One of the most common problems engineering leaders face is deciding what metrics to track and report to stakeholders. I receive questions about this frequently:
I personally experienced this challenge in my first job as a CTO. Our executive team had started meeting monthly to review each department’s progress. Our CEO wanted more than just the anecdotal release updates I had been providing, and asked me to come up with a hard metric to report.
The problem: I couldn’t think of a good metric to use. Our CEO suggested the number of features we released, but I resisted because I knew it didn’t accurately account for the size of each feature. Alternatives like the number of lines of code or pull requests felt even worse, and I feared losing the respect of our developers if they found out I was representing our work in this way. In the end, I decided to give in and report the number of features released in order to save face with my boss and other executives.
In hindsight, I wish I’d approached this problem differently and today I am able to give concrete advice to leaders that find them themselves in a similar situation. This advice takes the form of reframing the problem, and a simple classification framework for metrics that leaders should be reporting on. I’ve developed this approach based on years of research and experience advising leaders.
If your boss asks for engineering metrics, start by reframing what they’re really asking for. Leaders often fall into a rabbit hole of worrying about whether to measure individuals or teams, the legitimacy of engineering metrics products, or whether engineering can be measured at all.
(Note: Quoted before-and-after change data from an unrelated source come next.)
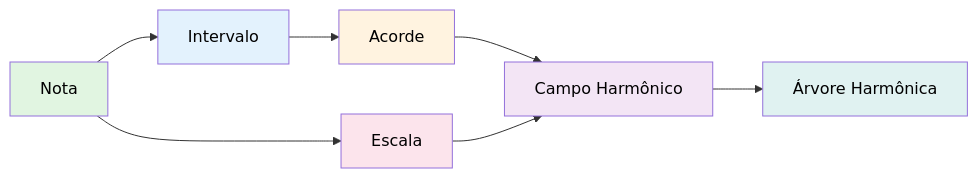
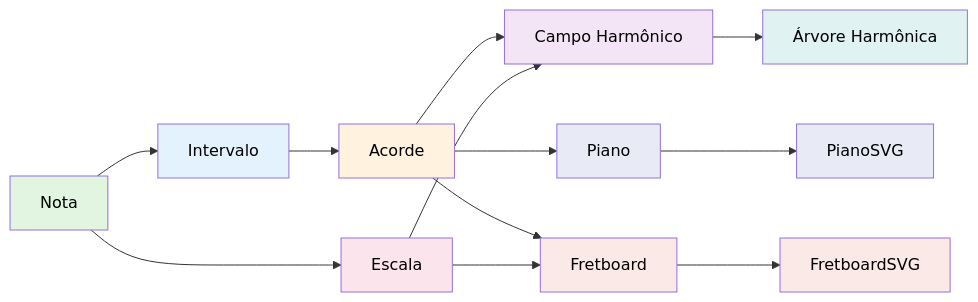
Before and after one commit to sauloverissimo/gingopy: the first of 7 diagrams in docs/index.md, drawn with Mermaid. The commit also changed other lines of this file and 8 other files, not shown here.

````diff
--- a/docs/index.md
+++ b/docs/index.md
@@ -13,16 +13,25 @@
 ```mermaid
 graph LR
     A[Nota] --> B[Intervalo]
     B --> C[Acorde]
     A --> D[Escala]
     C --> E[Campo Harmônico]
     D --> E
     E --> F[Árvore Harmônica]
+    C --> G[Piano]
+    C --> H[Fretboard]
+    D --> H
+    G --> I[PianoSVG]
+    H --> J[FretboardSVG]
 
     style A fill:#e1f5e1,color:#000
     style B fill:#e3f2fd,color:#000
     style C fill:#fff3e0,color:#000
     style D fill:#fce4ec,color:#000
     style E fill:#f3e5f5,color:#000
     style F fill:#e0f2f1,color:#000
+    style G fill:#e8eaf6,color:#000
+    style H fill:#fbe9e7,color:#000
+    style I fill:#e8eaf6,color:#000
+    style J fill:#fbe9e7,color:#000
 ```
````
But this misses the big picture: CEOs don’t know or care about the technicalities of engineering measurement; what they really want is a way to have confidence that you’re accountable for the millions of dollars they are spending on engineering.
Once you reframe the problem in such a way where you’re thinking about how to demonstrate strong stewardship, choosing metrics becomes much easier. For example, your CEO is likely under constant pressure around engineering headcount costs, so a clear accounting of projects being worked on along with their business ROI can reassure them and keep them looped in. If stakeholders are worried about whether the “house is in order” in regards to the performance of certain systems or teams, metrics can help assuage concerns.
Ultimately, your goal should be to proactively address these types of concerns by providing a full picture of engineering. This be accomplished by reporting metrics in these three buckets:
The following table summarizes the three buckets and examples of metrics to use for each one. Metrics can sometimes fall into more than one bucket.
You shouldn’t need fancy tools to capture these metrics–most of the information should already exist through your existing tools and processes, or else manually captured with simple spreadsheets or surveys. It doesn’t matter which specific metrics you use within each bucket or how perfectly things are measured. The important thing is to show intention and effort to your stakeholders, and then continue to iterate on your approach.
There are many metrics being advertised across the internet, which can make the process of choosing metrics overwhelming. I’ve found that categorizing metrics into these buckets forces you to be intellectually honest about why you are using a certain metric: Does the metric actually convey something useful? Or is it just something that was mentioned somewhere?
I see two common mistakes occur when leaders try to come up with metrics without this three-bucket framework:
Take a moment to examine your current engineering metrics, and I think you’ll find that you already have metrics for these buckets represented. Consider reorganizing your reports around this framework to create more alignment around the purpose behind each of your metrics. If you’ve recently joined an organization as an engineering executive, this approach can help you strengthen your relationship with stakeholders from the start.